Universal Music Group Nashville
Twitter: @UMGNashville 
POWER MOVE: Early move to Universal Music Group Nashville followed by absorption of Capitol Nashville.
THE RUNDOWN: Mike Dungan was on a hot streak at Capitol Nashville when he left for Universal Music Group Nashville in early 2012. Known for being an honest broker, Dungan’s direct style would come in handy later in the year amid all the merger upheaval. “He is not afraid to tell you what he thinks, but he also is always willing to listen, which makes him truly a great partner,” says John Peets of Q Prime South, manager of Capitol Nashville artist Eric Church.
Dungan became chairman/CEO of UMGN five months before Universal closed its acquisition of EMI. In effect, he got a five-month head start on deciding how best to merge the two divisions. “This really allowed me to plan what I thought it was going to take and build the structure around it,” says Dungan, now that the dust has fully settled. “We have a killer, absolutely killer, team in place.”
UMGN’s roster includes Sugarland, Josh Turner, George Strait, Jamey Johnson, Easton Corbin, David Nail and artists who thrived under his leadership at Capitol: Lady Antebellum, Dierks Bentley, Keith Urban, Luke Bryan, Little Big Town and Darius Rucker. (It was Dungan’s idea to rebrand former Hootie & the Blowfish frontman Rucker as a country act.)
The label group’s 2013 release schedule should help notch another strong year.
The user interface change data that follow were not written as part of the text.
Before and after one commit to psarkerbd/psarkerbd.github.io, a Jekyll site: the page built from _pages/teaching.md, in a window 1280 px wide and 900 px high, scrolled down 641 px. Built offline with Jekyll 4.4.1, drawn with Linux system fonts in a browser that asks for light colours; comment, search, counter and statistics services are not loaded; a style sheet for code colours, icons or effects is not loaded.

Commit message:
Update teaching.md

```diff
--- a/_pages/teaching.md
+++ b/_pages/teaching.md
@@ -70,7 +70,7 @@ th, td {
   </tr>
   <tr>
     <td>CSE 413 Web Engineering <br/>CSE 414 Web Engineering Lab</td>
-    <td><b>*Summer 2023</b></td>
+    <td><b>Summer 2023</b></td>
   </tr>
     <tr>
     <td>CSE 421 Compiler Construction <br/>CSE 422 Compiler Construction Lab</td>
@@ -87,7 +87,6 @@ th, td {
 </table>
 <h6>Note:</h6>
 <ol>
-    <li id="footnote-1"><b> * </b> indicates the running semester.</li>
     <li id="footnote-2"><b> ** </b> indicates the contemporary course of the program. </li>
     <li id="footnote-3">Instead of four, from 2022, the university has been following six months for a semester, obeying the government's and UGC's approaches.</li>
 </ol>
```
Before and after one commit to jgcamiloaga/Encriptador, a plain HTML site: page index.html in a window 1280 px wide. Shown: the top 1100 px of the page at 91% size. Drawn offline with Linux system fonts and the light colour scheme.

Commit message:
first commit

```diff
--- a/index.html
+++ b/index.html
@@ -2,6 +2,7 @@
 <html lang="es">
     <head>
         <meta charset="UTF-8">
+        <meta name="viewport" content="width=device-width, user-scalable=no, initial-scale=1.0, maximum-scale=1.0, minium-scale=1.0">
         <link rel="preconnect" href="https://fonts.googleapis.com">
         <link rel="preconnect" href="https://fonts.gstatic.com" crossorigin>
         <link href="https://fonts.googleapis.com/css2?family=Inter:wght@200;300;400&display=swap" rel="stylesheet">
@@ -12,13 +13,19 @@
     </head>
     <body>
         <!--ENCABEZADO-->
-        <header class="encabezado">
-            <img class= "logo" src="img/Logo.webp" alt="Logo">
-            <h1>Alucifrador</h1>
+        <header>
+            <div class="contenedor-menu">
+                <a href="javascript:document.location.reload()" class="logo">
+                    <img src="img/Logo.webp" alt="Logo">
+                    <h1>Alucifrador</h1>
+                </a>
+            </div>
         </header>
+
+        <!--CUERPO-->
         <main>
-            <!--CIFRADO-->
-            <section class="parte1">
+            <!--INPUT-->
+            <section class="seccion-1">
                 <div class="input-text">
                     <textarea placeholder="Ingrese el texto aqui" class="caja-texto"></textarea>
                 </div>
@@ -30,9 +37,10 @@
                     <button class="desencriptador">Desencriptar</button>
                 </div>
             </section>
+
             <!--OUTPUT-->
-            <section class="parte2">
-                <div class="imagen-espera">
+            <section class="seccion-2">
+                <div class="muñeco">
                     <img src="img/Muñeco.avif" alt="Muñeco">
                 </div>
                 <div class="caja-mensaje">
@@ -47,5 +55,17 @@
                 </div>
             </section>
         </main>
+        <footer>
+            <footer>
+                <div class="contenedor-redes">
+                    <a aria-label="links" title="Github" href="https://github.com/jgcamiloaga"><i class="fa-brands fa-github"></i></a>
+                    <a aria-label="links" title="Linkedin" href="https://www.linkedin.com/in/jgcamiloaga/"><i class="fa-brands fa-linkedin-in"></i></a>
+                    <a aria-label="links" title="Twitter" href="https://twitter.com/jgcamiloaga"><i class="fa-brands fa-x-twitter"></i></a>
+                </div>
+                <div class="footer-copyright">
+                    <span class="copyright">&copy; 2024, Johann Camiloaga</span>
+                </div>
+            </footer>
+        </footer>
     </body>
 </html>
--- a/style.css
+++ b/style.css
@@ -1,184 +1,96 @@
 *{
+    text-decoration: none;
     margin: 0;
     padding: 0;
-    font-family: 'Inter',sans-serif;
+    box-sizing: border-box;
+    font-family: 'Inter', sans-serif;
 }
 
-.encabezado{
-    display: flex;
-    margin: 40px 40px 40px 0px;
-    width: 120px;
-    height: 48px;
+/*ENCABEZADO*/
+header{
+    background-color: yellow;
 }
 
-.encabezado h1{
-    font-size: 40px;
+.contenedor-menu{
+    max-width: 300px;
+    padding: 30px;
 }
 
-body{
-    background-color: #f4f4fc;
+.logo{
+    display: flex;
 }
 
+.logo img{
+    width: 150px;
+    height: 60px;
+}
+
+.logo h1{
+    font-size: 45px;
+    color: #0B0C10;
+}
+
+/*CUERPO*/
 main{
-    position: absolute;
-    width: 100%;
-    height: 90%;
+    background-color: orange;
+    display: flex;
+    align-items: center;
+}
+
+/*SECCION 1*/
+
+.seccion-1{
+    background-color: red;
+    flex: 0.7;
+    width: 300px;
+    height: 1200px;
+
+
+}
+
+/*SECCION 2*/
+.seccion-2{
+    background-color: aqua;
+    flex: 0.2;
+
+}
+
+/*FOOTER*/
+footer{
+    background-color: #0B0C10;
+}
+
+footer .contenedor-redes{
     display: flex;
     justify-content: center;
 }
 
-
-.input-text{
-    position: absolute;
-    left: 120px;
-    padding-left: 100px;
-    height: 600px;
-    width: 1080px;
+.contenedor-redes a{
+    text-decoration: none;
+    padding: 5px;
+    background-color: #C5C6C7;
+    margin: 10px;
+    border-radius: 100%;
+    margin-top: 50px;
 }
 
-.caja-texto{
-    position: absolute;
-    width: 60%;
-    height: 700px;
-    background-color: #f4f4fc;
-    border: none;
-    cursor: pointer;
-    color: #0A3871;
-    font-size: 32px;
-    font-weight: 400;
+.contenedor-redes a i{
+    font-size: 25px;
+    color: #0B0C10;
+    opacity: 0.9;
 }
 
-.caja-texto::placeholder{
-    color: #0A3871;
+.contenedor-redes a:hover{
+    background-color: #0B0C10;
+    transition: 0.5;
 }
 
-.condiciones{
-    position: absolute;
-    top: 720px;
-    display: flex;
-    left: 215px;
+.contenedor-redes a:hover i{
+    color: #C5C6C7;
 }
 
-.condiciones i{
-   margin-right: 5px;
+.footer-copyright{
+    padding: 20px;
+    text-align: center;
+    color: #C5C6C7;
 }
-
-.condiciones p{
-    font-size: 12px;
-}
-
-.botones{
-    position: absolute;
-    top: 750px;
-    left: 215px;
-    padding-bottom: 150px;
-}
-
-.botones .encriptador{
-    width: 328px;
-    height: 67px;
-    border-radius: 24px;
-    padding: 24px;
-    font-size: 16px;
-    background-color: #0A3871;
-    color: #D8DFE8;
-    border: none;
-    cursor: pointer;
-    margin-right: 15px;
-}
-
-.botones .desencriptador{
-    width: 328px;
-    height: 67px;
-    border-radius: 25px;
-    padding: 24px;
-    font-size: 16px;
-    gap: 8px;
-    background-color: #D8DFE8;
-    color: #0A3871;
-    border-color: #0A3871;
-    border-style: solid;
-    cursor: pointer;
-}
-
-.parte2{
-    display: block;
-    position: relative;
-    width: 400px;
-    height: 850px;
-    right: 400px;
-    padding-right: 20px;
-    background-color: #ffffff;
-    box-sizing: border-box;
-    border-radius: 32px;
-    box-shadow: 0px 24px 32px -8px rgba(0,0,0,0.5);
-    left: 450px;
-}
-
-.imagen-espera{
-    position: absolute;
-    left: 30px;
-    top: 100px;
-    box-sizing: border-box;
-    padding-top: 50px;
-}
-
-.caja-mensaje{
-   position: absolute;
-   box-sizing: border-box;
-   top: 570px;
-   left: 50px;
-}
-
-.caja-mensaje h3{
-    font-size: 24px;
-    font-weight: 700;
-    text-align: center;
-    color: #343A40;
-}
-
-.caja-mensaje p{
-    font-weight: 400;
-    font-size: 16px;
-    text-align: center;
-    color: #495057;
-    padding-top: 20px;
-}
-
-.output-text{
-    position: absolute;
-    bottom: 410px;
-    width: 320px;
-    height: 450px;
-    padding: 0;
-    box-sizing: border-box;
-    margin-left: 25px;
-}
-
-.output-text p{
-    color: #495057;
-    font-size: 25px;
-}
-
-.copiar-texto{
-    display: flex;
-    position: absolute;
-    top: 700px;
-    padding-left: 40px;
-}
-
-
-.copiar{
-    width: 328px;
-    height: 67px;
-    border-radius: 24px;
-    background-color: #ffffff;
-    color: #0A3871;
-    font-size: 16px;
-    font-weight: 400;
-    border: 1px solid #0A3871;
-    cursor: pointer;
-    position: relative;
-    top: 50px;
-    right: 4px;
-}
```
Gary Allen released a new album in January, while Bryan -- whose Tailgates & Tanlines sold 1.1 million units and 5 million tracks in 2012 (according to Nielsen SoundScan) -- will release Spring Break 5 . . . Here to Party on March 5. Later in the year will see studio albums by Strait, Randy Rogers Band, Alan Jackson, Rucker and Lady A, as well as a live set by Church. The latter four albums should help Capitol Nashville’s track-equivalent album (TEA) market share rebound after falling to 0.6% in 2012 from 1.6% in 2011, while Universal Music South’s combined labels had a TEA share of 2.9% in 2011 and 1.4% in 2012. What a difference a year -- and a merger -- can make.
Mike Dungan photo by Robby Klein